*Required action*. Please read the records below and return each line holding the string "chooseLocation".

*Study material*.
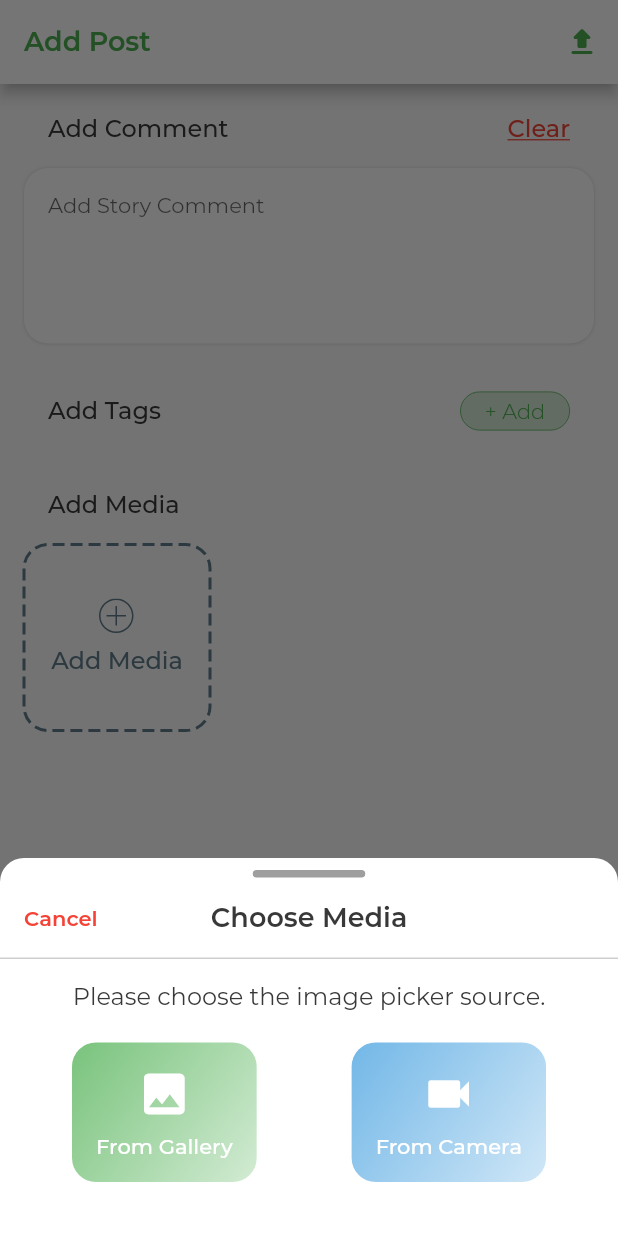
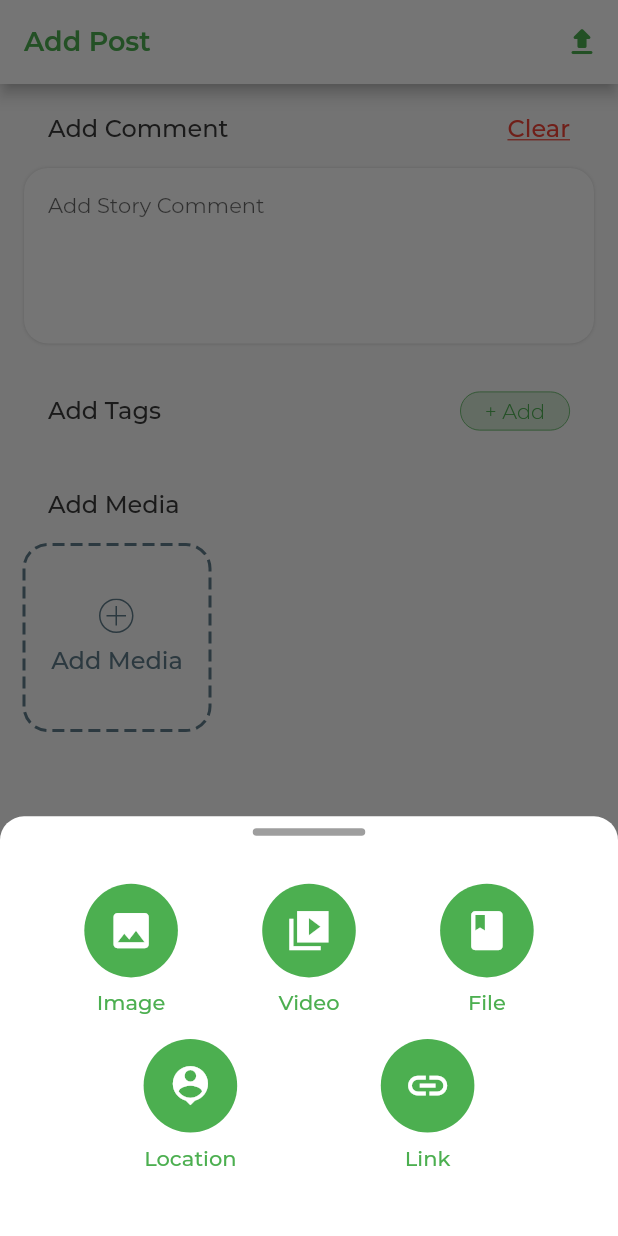
Before and after one commit to KhamphoneSomsanid/SimpleChat, a Flutter app: the AddPostScreen screen opened directly, after a tap on "Add Media", on a phone screen of 412 x 824 dp. Run offline on Flutter 3.47's test engine with Material 2 defaults, Android fonts, the phone set to English and light mode, and no system bars; drawn by our look-alikes of dotted_border; our stand-ins replace contacts_service, device_info, flutter_local_notifications, flutter_svg, image_picker, in_app_review and 9 more; missing offline and left inert: custom_splash, flutter_inapp_purchase, flutter_simple_dependency_injection, sound_stream, video_thumbnail; accounts and stored records are empty; network calls fail; project files that could hold a hidden picture were left out.

Commit message:
1.0.0+6 update thumbnail

```diff
--- a/lib/models/story_model.dart
+++ b/lib/models/story_model.dart
@@ -222,7 +222,7 @@ class ExtraStoryModel {
                     crossAxisAlignment: CrossAxisAlignment.start,
                     children: [
                       Text(
-                        StringService.getCurrentTimeValue(list.last.regdate),
+                        StringService.getCurrentTimeValue(list.first.regdate),
                         maxLines: 1,
                         style: mediumText.copyWith(
                             fontSize: fontXSm, color: Colors.white),
--- a/lib/screens/main/post_screen.dart
+++ b/lib/screens/main/post_screen.dart
@@ -126,7 +126,7 @@ class _PostScreenState extends State<PostScreen> {
       ),
       body: SmartRefresher(
         enablePullDown: true,
-        enablePullUp: true,
+        enablePullUp: posts.length == limitCount,
         header: WaterDropHeader(),
         controller: _refreshController,
         onRefresh: _getData,
--- a/lib/screens/post/add_post_screen.dart
+++ b/lib/screens/post/add_post_screen.dart
@@ -1,3 +1,4 @@
+import 'dart:convert';
 import 'dart:io';
 
 import 'package:dotted_border/dotted_border.dart';
@@ -19,6 +20,7 @@ import 'package:simplechat/utils/dimens.dart';
 import 'package:simplechat/utils/params.dart';
 import 'package:simplechat/utils/themes.dart';
 import 'package:simplechat/widgets/appbar_widget.dart';
+import 'package:simplechat/widgets/common_widget.dart';
 import 'package:simplechat/widgets/label_widget.dart';
 import 'package:video_player/video_player.dart';
 
@@ -37,6 +39,7 @@ class _AddPostScreenState extends State<AddPostScreen> {
   List<MediaModel> models = [];
   List<String> tags = [];
   List<UserModel> users = [];
+
 
   @override
   void initState() {
@@ -64,15 +67,35 @@ class _AddPostScreenState extends State<AddPostScreen> {
     PickedFile image = await ImagePicker().getImage(
         source: source, imageQuality: 50, maxWidth: 4000, maxHeight: 4000);
 
-    String base64Thumnbail = await ImageService()
+    String base64Thumbnail = await ImageService()
         .getThumbnailBase64FromImage(File(image.path), width: 320, height: 320);
 
     MediaModel mediaModel = MediaModel(
       userid: currentUser.id,
       kind: 'POST',
       type: 'IMAGE',
-      thumbnail: base64Thumnbail,
+      thumbnail: base64Thumbnail,
       file: File(image.path),
+      other: '',
+    );
+
+    setState(() {
+      models.add(mediaModel);
+    });
+  }
+
+  _vidPicker(ImageSource source) async {
+    PickedFile video = await ImagePicker().getVideo(source: source);
+
+    String base64Thumbnail = await ImageService()
+        .getThumbnailBase64FromVideo(File(video.path), width: 320, height: 320);
+
+    MediaModel mediaModel = MediaModel(
+      userid: currentUser.id,
+      kind: 'POST',
+      type: 'VIDEO',
+      thumbnail: base64Thumbnail,
+      file: File(video.path),
       other: '',
     );
 
@@ -148,9 +171,6 @@ class _AddPostScreenState extends State<AddPostScreen> {
   }
 
   void upload() async {
-    // String resp = await FileService().uploadImageHTTP(models[0].file, 'url');
-    // print('resp ===> $resp');
-    // return;
     String comment = _commentController.text;
     if (comment.isEmpty && models.isEmpty) {
       DialogService(context).showSnackbar(
@@ -369,41 +389,11 @@ class _AddPostScreenState extends State<AddPostScreen> {
                 Wrap(
                   children: [
                     for (var tag in tags)
-                      Container(
-                        margin: EdgeInsets.symmetric(
-                            horizontal: 4.0, vertical: 2.0),
-                        padding: EdgeInsets.symmetric(
-                            horizontal: offsetSm, vertical: 2),
-                        decoration: BoxDecoration(
-                            color: blueColor.withOpacity(0.5),
-                            border: Border.all(color: blueColor),
-                            borderRadius:
-                                BorderRadius.all(Radius.circular(offsetBase))),
-                        child: Row(
-                          mainAxisSize: MainAxisSize.min,
-                          children: [
-                            Text(
-                              tag,
-                              style: boldText.copyWith(
-                                  fontSize: fontMd, color: Colors.white),
-                            ),
-                            SizedBox(
-                              width: offsetXSm,
-                            ),
-                            InkWell(
-                                onTap: () {
-                                  setState(() {
-                                    tags.remove(tag);
-                                  });
-                                },
-                                child: Icon(
-                                  Icons.cancel,
-                                  color: Colors.white,
-                                  size: offsetBase,
-                                )),
-                          ],
-                        ),
-                      ),
+                      tagWidget(tag, isDelete: true, delete: () {
+                        setState(() {
+                          tags.remove(tag);
+                        });
+                      }),
                   ],
                 ),
                 SizedBox(
@@ -432,14 +422,14 @@ class _AddPostScreenState extends State<AddPostScreen> {
                       return (index == models.length && models.length < 9)
                           ? InkWell(
                               onTap: () {
-                                showPickerDialog();
+                                showTypeDialog();
                               },
                               child: addMedalWidget())
                           : (index < models.length)
                               ? models[index].mediaWidget(
-                                  models[index].type == 'IMAGE'
-                                      ? previewImage(models[index].file)
-                                      : previewVideo(), remove: () {
+                                  models[index].type == 'IMAGE' || models[index].type == 'VIDEO'
+                                      ? previewImage(models[index].thumbnail)
+                                      : Container(), remove: () {
                                   setState(() {
                                     models.removeAt(index);
                                   });
@@ -460,8 +450,7 @@ class _AddPostScreenState extends State<AddPostScreen> {
     return Container(
       width: double.infinity,
       height: double.infinity,
-      child: Image.file(
-        File(_image.path),
+      child: Image.memory(base64.decode(_image),
         fit: BoxFit.cover,
       ),
     );
@@ -479,6 +468,31 @@ class _AddPostScreenState extends State<AddPostScreen> {
         aspectRatio: _videoController.value.aspectRatio,
         child: VideoPlayer(_videoController),
       ),
+    );
+  }
+
+  void showTypeDialog() {
+    DialogService(context).showTypeDialog(
+      chooseImage: () {
+        Navigator.of(context).pop();
+        showPickerDialog(isVideo: false);
+      },
+      chooseVideo: () {
+        Navigator.of(context).pop();
+        showPickerDialog(isVideo: true);
+      },
+      chooseDocument: () {
+        Navigator.of(context).pop();
+        DialogService(context).showSnackbar(notSupport, _scaffoldKey, type: SnackBarType.ERROR);
+      },
+      chooseLocation: () {
+        Navigator.of(context).pop();
+        DialogService(context).showSnackbar(notSupport, _scaffoldKey, type: SnackBarType.ERROR);
+      },
+      chooseLink: () {
+        Navigator.of(context).pop();
+        DialogService(context).showSnackbar(notSupport, _scaffoldKey, type: SnackBarType.ERROR);
+      },
     );
   }
 
@@ -543,12 +557,11 @@ class _AddPostScreenState extends State<AddPostScreen> {
                     InkWell(
                       onTap: () {
                         Navigator.of(context).pop();
-                        // if (isVideo) {
-                        //   _videoPicker(data['source']);
-                        // } else {
-                        //   _imgPicker(data['source']);
-                        // }
-                        _imgPicker(data['source']);
+                        if (isVideo) {
+                          _vidPicker(data['source']);
+                        } else {
+                          _imgPicker(data['source']);
+                        }
                       },
                       child: Container(
                         padding: EdgeInsets.symmetric(
--- a/lib/services/dialog_service.dart
+++ b/lib/services/dialog_service.dart
@@ -11,7 +11,7 @@ class DialogService {
   DialogService(this.context);
 
   Future<dynamic> showCustomModalBottomSheet({
-    @required Widget titleWidget,
+    Widget titleWidget,
     @required Widget bodyWidget,
     bool scrollControl = false,
   }) async {
@@ -36,8 +36,8 @@ class DialogService {
               height: offsetSm,
             ),
             BottomSheetTopStrip(),
-            titleWidget,
-            DividerWidget(),
+            if (titleWidget != null) titleWidget,
+            if (titleWidget != null) DividerWidget(),
             bodyWidget,
             SizedBox(
               height: offsetMd,
@@ -190,6 +190,114 @@ class DialogService {
     );
   }
 
+  Future<void> showTypeDialog({
+    Function() chooseImage,
+    Function() chooseVideo,
+    Function() chooseDocument,
+    Function() chooseLocation,
+    Function() chooseLink,
+  }) {
+    var types = [
+      {
+        'icon': Icons.image,
+        'title': 'Image',
+        'color': primaryColor,
+        'action' : chooseImage,
+      },
+      {
+        'icon': Icons.video_collection_sharp,
+        'title': 'Video',
+        'color': primaryColor,
+        'action' : chooseVideo,
+      },
+      {
+        'icon': Icons.book,
+        'title': 'File',
+        'color': primaryColor,
+        'action' : chooseDocument,
+      },
+      {
+        'icon': Icons.location_history,
+        'title': 'Location',
+        'color': primaryColor,
+        'action' : chooseLocation,
+      },
+      {
+        'icon': Icons.link,
+        'title': 'Link',
+        'color': primaryColor,
+        'action' : chooseLink,
+      },
+    ];
+
+    showCustomModalBottomSheet(
+      bodyWidget: Container(
+        padding: EdgeInsets.all(offsetBase),
+        child: Column(
+          children: [
+            SizedBox(height: offsetSm,),
+            Row(
+              mainAxisAlignment: MainAxisAlignment.spaceBetween,
+              children: [
+                Container(),
+                InkWell(
+                  onTap: types[0]['action'],
+                  child: getTypeWidget(types[0], (MediaQuery.of(context).size.width / 5 - offsetMd))
+                ),
+                InkWell(
+                    onTap: types[1]['action'],
+                    child: getTypeWidget(types[1], (MediaQuery.of(context).size.width / 5 - offsetMd))
+                ),
+                InkWell(
+                    onTap: types[2]['action'],
+                    child: getTypeWidget(types[2], (MediaQuery.of(context).size.width / 5 - offsetMd))
+                ),
+                Container(),
+              ],
+            ),
+            Row(
+              mainAxisAlignment: MainAxisAlignment.spaceBetween,
+              children: [
+                Container(),
+                InkWell(
+                    onTap: types[3]['action'],
+                    child: getTypeWidget(types[3], (MediaQuery.of(context).size.width / 5 - offsetMd))
+                ),
+                InkWell(
+                    onTap: types[4]['action'],
+                    child: getTypeWidget(types[4], (MediaQuery.of(context).size.width / 5 - offsetMd))
+                ),
+                Container(),
+              ],
+            ),
+          ],
+        ),
+      ),
+    );
+  }
+
+  Widget getTypeWidget(dynamic type, double size) {
+    return Container(
+      padding: EdgeInsets.symmetric(horizontal: offsetBase, vertical: offsetSm),
+      child: Column(
+        children: [
+          Container(
+            width: size, height: size,
+            decoration: BoxDecoration(
+              color: primaryColor,
+              borderRadius: BorderRadius.all(Radius.circular(size / 2)),
+            ),
+            child: Center(
+              child: Icon(type['icon'], color: Colors.white, size: size / 2,),
+            ),
+          ),
+          SizedBox(height: offsetSm,),
+          Text(type['title'], style: semiBold.copyWith(fontSize: fontBase, color: type['color']),),
+        ],
+      ),
+    );
+  }
+
 }
 
 enum SnackBarType { SUCCESS, WARING, INFO, ERROR }
--- a/lib/widgets/story_widget.dart
+++ b/lib/widgets/story_widget.dart
@@ -83,7 +83,7 @@ class _StoryWidgetState extends State<StoryWidget> {
           width: double.infinity,
           height: double.infinity,
           child: Image.network(
-            story.list.last.thumbnail,
+            story.list.first.thumbnail,
             fit: BoxFit.cover,
             loadingBuilder: (context, widget, event) {
               return event == null
--- a/pubspec.yaml
+++ b/pubspec.yaml
@@ -33,6 +33,8 @@ dependencies:
   package_info: ^0.4.3+4
   in_app_review: ^1.0.4
   url_launcher: ^5.6.0
+  video_thumbnail: ^0.3.3
+  image: ^2.1.19
 
   socket_io_client: ^0.9.4
   flutter_simple_dependency_injection: ^1.0.1
```
Also changed, not shown: lib/models/post_model.dart (+1 -17 lines), lib/services/image_service.dart (+20 -15 lines), lib/services/string_service.dart (+168 -0 lines), lib/widgets/common_widget.dart (+38 -0 lines), pubspec.lock.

*Response*.
+      chooseLocation: () {
+    Function() chooseLocation,
+        'action' : chooseLocation,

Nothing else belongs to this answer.